◆ **What you have to do**: Quote the data below in full, please, without altering anything.

◆ **Data excerpts**:
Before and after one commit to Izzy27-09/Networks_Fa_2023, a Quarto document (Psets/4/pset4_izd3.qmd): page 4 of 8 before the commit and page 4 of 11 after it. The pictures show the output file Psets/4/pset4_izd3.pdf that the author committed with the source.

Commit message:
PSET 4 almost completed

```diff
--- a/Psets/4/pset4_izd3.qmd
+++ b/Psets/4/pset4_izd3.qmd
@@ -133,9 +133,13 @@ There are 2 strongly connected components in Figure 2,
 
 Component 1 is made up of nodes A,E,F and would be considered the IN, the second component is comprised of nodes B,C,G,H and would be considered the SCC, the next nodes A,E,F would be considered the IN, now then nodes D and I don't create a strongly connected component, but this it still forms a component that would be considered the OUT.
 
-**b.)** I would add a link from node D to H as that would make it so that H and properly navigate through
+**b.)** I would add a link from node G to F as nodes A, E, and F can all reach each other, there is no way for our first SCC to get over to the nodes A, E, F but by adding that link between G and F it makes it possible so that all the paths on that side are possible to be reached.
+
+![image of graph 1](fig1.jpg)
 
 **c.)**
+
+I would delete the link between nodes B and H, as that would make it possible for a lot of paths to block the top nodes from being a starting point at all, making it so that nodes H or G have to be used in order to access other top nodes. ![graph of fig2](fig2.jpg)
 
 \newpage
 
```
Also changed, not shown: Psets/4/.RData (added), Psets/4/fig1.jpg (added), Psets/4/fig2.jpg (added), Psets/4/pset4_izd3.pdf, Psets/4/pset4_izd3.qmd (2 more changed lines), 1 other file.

◆ **Solved exercise**:
Before and after one commit to Izzy27-09/Networks_Fa_2023, a Quarto document (Psets/4/pset4_izd3.qmd): page 4 of 8 before the commit and page 4 of 11 after it. The pictures show the output file Psets/4/pset4_izd3.pdf that the author committed with the source.

Commit message:
PSET 4 almost completed

```diff
--- a/Psets/4/pset4_izd3.qmd
+++ b/Psets/4/pset4_izd3.qmd
@@ -133,9 +133,13 @@ There are 2 strongly connected components in Figure 2,
 
 Component 1 is made up of nodes A,E,F and would be considered the IN, the second component is comprised of nodes B,C,G,H and would be considered the SCC, the next nodes A,E,F would be considered the IN, now then nodes D and I don't create a strongly connected component, but this it still forms a component that would be considered the OUT.
 
-**b.)** I would add a link from node D to H as that would make it so that H and properly navigate through
+**b.)** I would add a link from node G to F as nodes A, E, and F can all reach each other, there is no way for our first SCC to get over to the nodes A, E, F but by adding that link between G and F it makes it possible so that all the paths on that side are possible to be reached.
+
+![image of graph 1](fig1.jpg)
 
 **c.)**
+
+I would delete the link between nodes B and H, as that would make it possible for a lot of paths to block the top nodes from being a starting point at all, making it so that nodes H or G have to be used in order to access other top nodes. ![graph of fig2](fig2.jpg)
 
 \newpage
 
```
Also changed, not shown: Psets/4/.RData (added), Psets/4/fig1.jpg (added), Psets/4/fig2.jpg (added), Psets/4/pset4_izd3.pdf, Psets/4/pset4_izd3.qmd (2 more changed lines), 1 other file.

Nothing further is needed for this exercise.